• PROBLEM TO WORK ON:
Would you go through the records below and copy each line with the string "width"?
**** SUPPLIED INFORMATION
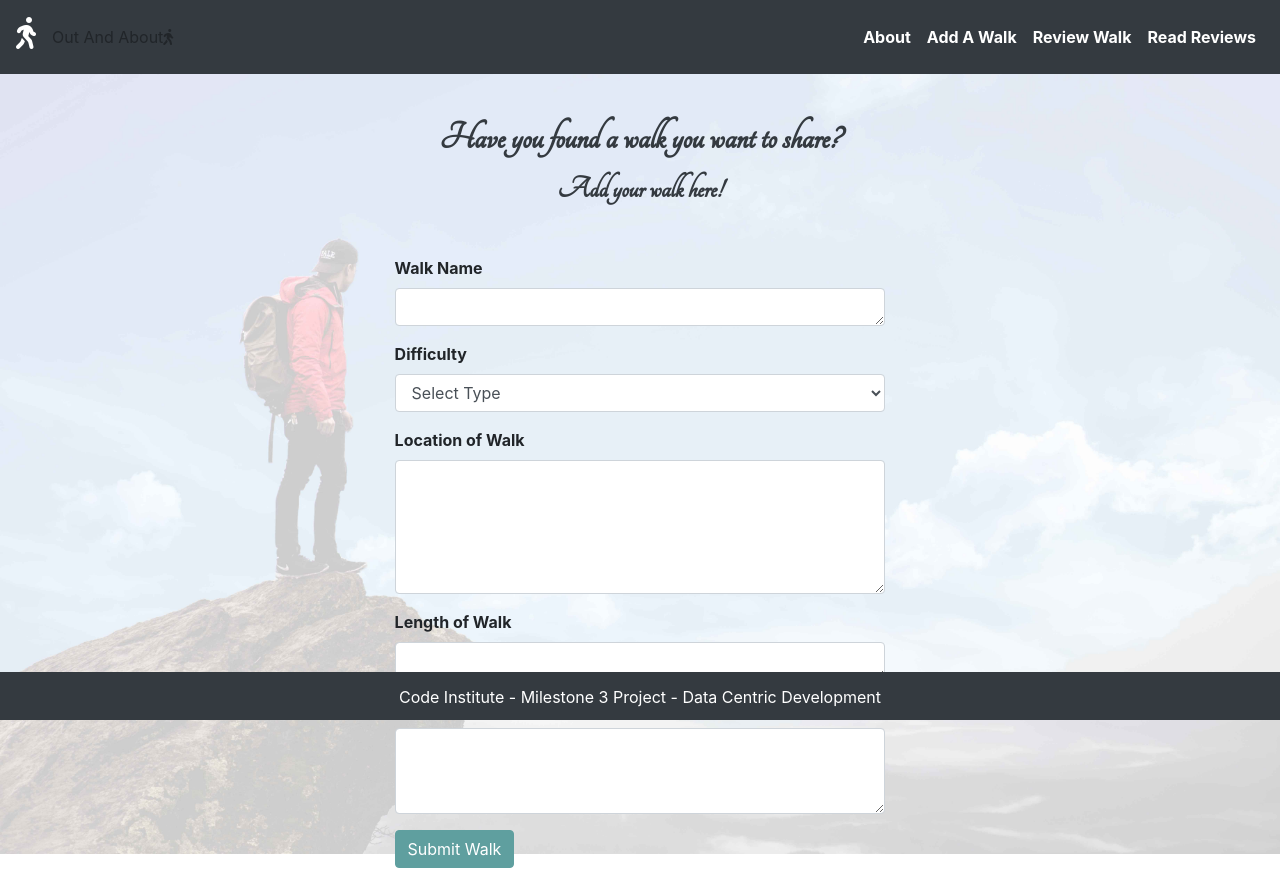
Repository: 5803emma/days-of-walking
Page: http://localhost/add_new_walk
The author's editor kept a record of every edit. The page is drawn from the files as they stood at one moment, then again after the next edit.
The browser window is 1280 px wide. The pictures show the whole page.
Some web libraries are served in a nearby version. The page is served by the project's application, run on Flask 3 (app.py).

Above is the page before.

### templates/add_walk.html
{% extends 'base.html' %} {% block content %}

<div class="container-fluid">
    <div class="row justify-content-center">
        <div class="col-10 text-dark welcome-text">
            <h1><strong>Have you found a walk you want to share?</strong></h1>
            <h2><strong>Add your walk here!</strong></h2>
        </div>
    </div>
    <div class="row row-form justify-content-center">
        <div class="col-12 col-md-5">
            <!-- Form fields -->
            <form action="{{url_for('insert_walk')}}" method="POST" class="form_font">
                <div class="form-group font-weight-bolder">
                    <label for="walk_name">Walk Name </label>
                    <textarea class="form-control" id="walk_name" name="walk_name" rows="1" required></textarea>
                </div>
                <div class="form-group font-weight-bolder">
                    <label for="walk_difficulty">Difficulty </label>
                    <select class="form-control" id="walk_difficulty" name="walk_difficulty">
                        <option value="" disabled selected>Select Type</option>
                        <option>Easy</option>
                        <option>Moderate</option>
                        <option>Hard</option>
                    </select>
                </div>
                <div class="form-group font-weight-bolder">
                    <label for="walk_location">Location of Walk</label>
                    <textarea class="form-control" id="walk_location" name="walk_location" rows="5" required></textarea>
                </div>
                <div class="form-group font-weight-bolder">
                    <label for="walk_length">Length of Walk</label>
                    <textarea class="form-control" id="walk_length" name="walk_length" rows="1" required></textarea>
                </div>
                <div class="form-group font-weight-bolder">
                    <label for="walk_terrain">Terrain </label>
                    <textarea class="form-control" id="walk_terrain" name="walk_terrain" rows="3" required></textarea>
                </div>
                <!-- Send button -->
                <button type="submit" class="btn btn-success">Submit Walk</button>
            </form>
        </div>
    </div>
</div>

{% endblock %}

### templates/base.html
<!DOCTYPE html>
<html>

<head>
    <link rel="stylesheet" href="https://stackpath.bootstrapcdn.com/bootstrap/4.4.1/css/bootstrap.min.css">
    <link rel="stylesheet" href="https://cdnjs.cloudflare.com/ajax/libs/font-awesome/5.12.0/css/all.min.css" />
    <link rel="stylesheet" href="{{ url_for('static', filename='css/style.css') }}" type="text/css" />
</head>

<body>
    <header>
        <nav class="navbar navbar-expand-md navbar-dark bg-dark home-logo-text">
            <a class="navbar-brand" href="{{url_for('get_walks')}}"><i
                    class="fas fa-walking"></i></a> Out And About <i
                    class="fas fa-walking"></i></a>
            <button class="navbar-toggler" type="button" data-toggle="collapse" data-target="#navbarNavAltMarkup" aria-controls="navbarNavAltMarkup" aria-expanded="false" aria-label="Toggle navigation">
                <span class="navbar-toggler-icon"></span>
            </button>
            <div class="collapse navbar-collapse" id="navbarNavAltMarkup">
                <div class="navbar-nav ml-auto">
                    <a class="nav-item nav-link" href="{{url_for('about')}}">About</a>
                    <a class="nav-item nav-link" href="{{url_for('add_new_walk')}}">Add A Walk</a>
                    <a class="nav-item nav-link" href="{{url_for('walk_review')}}">Review Walk</a>
                     <a class="nav-item nav-link" href="{{url_for('read_review')}}">Read Reviews</a>
                </div>
            </div>

        </nav>
    </header>

    <!-- Container for injected templates -->
    <div class="container-fluid justify-content-center">


    {% block content %} {% endblock %}

 <!-- Footer -->
  <footer class="bg-dark fixed-bottom">
    <div class="container-fluid">
      <p class="m-0 text-center text-white">Code Institute - Milestone 3 Project - Data Centric Development</p>
    </div>
    <!-- /.container -->
  </footer>

    <script src="https://code.jquery.com/jquery-3.4.1.slim.min.js"></script>
    <script src="https://cdn.jsdelivr.net/npm/popper.js@1.16.0/dist/umd/popper.min.js"></script>
    <script src="https://stackpath.bootstrapcdn.com/bootstrap/4.4.1/js/bootstrap.min.js"></script>
</body>

</html>

### app.py
import os
from flask import Flask, render_template, redirect, request, url_for
from flask_pymongo import PyMongo
from bson.objectid import ObjectId

app = Flask(__name__)

app.config["MONGO_DBNAME"] = 'walking_app'
app.config["MONGO_URI"] = 'mongodb+srv://root:johnbell@myfirstcluster-20lqh.mongodb.net/walking_app?retryWrites=true&w=majority'

mongo = PyMongo(app)

@app.route("/")
@app.route("/get_walks")
def get_walks():
    return render_template("home.html", walks=mongo.db.walks.find())

@app.route("/about")
def about():
    return render_template("about.html")


@app.route("/add_new_walk")
def add_new_walk():
    return render_template("add_walk.html")


@app.route("/insert_walk", methods=['POST'])
def insert_walk():
    walk = mongo.db.walks
    walk.insert_one(request.form.to_dict())
    return redirect(url_for('get_walks'))

# Update Information About Walk

@app.route("/edit_walk/<walk_id>")
def edit_walk(walk_id):
    the_walk = mongo.db.walks.find_one({"_id": ObjectId(walk_id)})
    return render_template("update_walk.html", walk=the_walk)

@app.route("/update_walk/<walk_id>", methods=["POST"])
def update_walk(walk_id):
    walk = mongo.db.walks
    walk.update({'_id': ObjectId(walk_id)}, {
        'walk_name' : request.form.get('walk_name'),
        'walk_location' : request.form.get('walk_location'),
        'walk_length' : request.form.get('walk_length'),
        'walk_difficulty' : request.form.get('walk_difficulty'),
        'walk_terrain' : request.form.get('walk_terrain')
    })
    return redirect(url_for('get_walks'))

# Delete Option

@app.route("/delete_walk/<walk_id>")
def delete_walk(walk_id):
    mongo.db.walks.remove({'_id': ObjectId(walk_id)})
    return redirect(url_for('get_walks'))

@app.route("/leave_review")
def walk_review():
    return render_template("walk_review.html", walks=mongo.db.walks.find())

# Sends the data that the user inserts to the database

@app.route("/gym_review", methods=['POST'])
def insert_review():
    review = mongo.db.reviews
    review.insert_one(request.form.to_dict())
    return redirect(url_for('gym_review'))


@app.route("/read_review")
def read_review():
    return render_template("read_reviews.html", reviews=mongo.db.reviews.find())

if __name__ == "__main__":
    app.run(host=os.environ.get("IP"),
    port=int(os.environ.get("PORT")),
    debug=True)

### static/css/style.css
@import url('https://fonts.googleapis.com/css?family=Tangerine&display=swap');

html,
body {
    background-image: url(../images/bg-image.jpg);
    background-repeat: no-repeat;
    height: 100vh;
    width: 100%;
    position: relative;
    background-size: cover;
    clear: both;
}


.container {
    display: flex;
}

.navbar-dark {
    background-color: #152238;
}

.navbar-dark .navbar-brand {
    color: #fff;
    font-weight: bold;
    font-family: "Tangerine", cursive, sans-serif;
    font-size: 2rem;
}

.navbar-dark .navbar-nav .nav-link {
    color: #fff;
    font-weight: bold;
}

h1,
h2 {
    text-align: center;
    font-family: "Tangerine", cursive, sans-serif;
}

.jumbotron {
    margin-top: 2rem;
    padding: 2rem 1rem;
    margin-bottom: 2rem;
    color: #ffffff;
    background-color: #152238;
    border-radius: .3rem;
}

.display-4 {
    font-size: 3.5rem;
    font-weight: 300;
    line-height: 1.2;
    font-family: "Tangerine", cursive, sans-serif;
}

.row {
    margin-top: 1rem;
    margin-bottom: 1rem;
}

.media-body {
    margin-top: 10px;
}

.btn-success {
    color: #fff;
    background-color: #5F9F9F;
    border-color: #5F9F9F;
    margin-bottom: 20px;
}

.fixed-bottom {
    position: fixed;
    right: 0;
    bottom: 0;
    left: 0;
    z-index: 1030;
    height: 3rem;
    padding-top: 0.8rem;
    background-color: #152238;
}


@media only screen and (max-width: 550px) {
    .table {
        font-size: 9px;
        font-weight: bold;
    }
    .btn-sm {
        font-size: 9px;

    }
    .table-data {
        padding-right: 1px;
        padding-left: 1px;
    }
}

.row-review {
    margin-top: 25px;
    background-color: rgba(245, 246, 250, 1.0);
}


.text-dark {
    color: #343a40;
    padding: 1em;
    margin: 0.5em;
}

After the next edit:
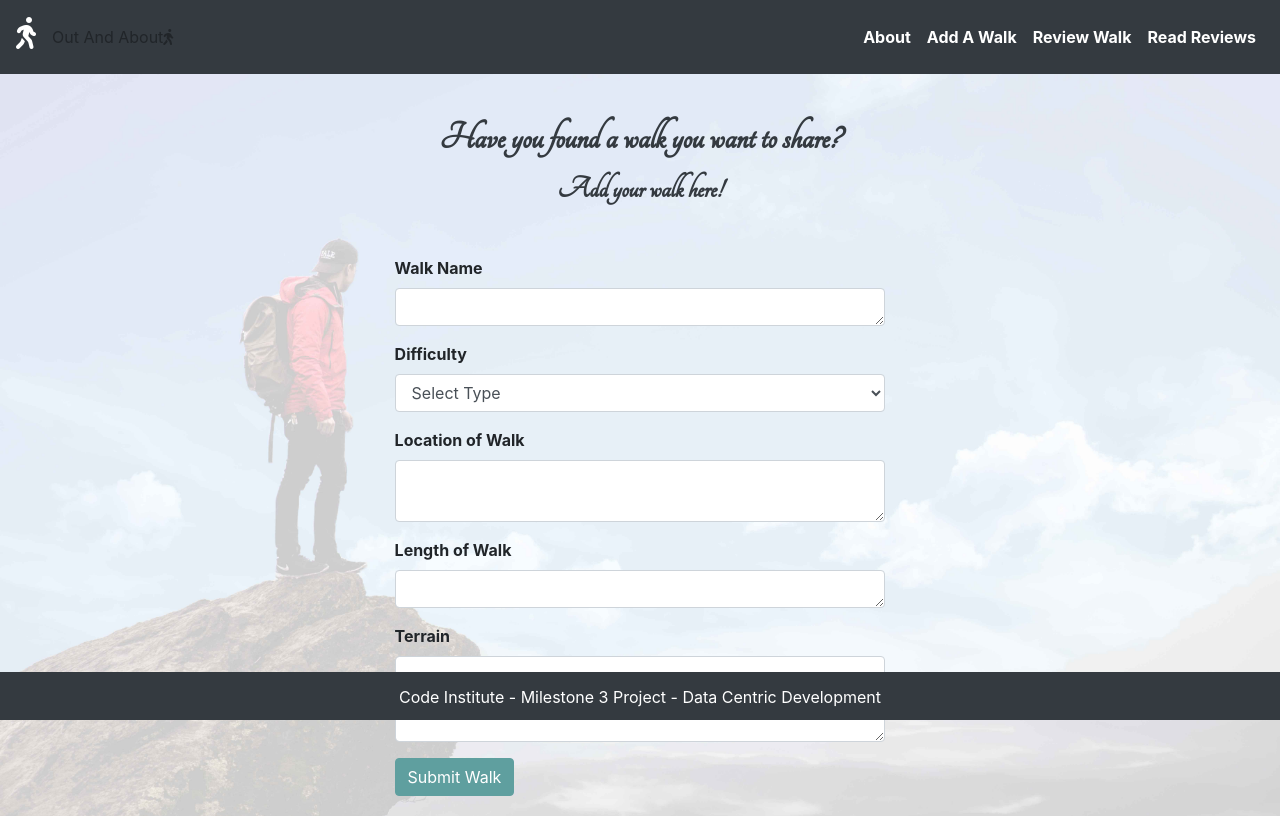
The edit:
--- a/templates/add_walk.html
+++ b/templates/add_walk.html
@@ -26,7 +26,7 @@
                 </div>
                 <div class="form-group font-weight-bolder">
                     <label for="walk_location">Location of Walk</label>
-                    <textarea class="form-control" id="walk_location" name="walk_location" rows="5" required></textarea>
+                    <textarea class="form-control" id="walk_location" name="walk_location" rows="2" required></textarea>
                 </div>
                 <div class="form-group font-weight-bolder">
                     <label for="walk_length">Length of Walk</label>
********
• FINISHED TASK:
    width: 100%;
@media only screen and (max-width: 550px) {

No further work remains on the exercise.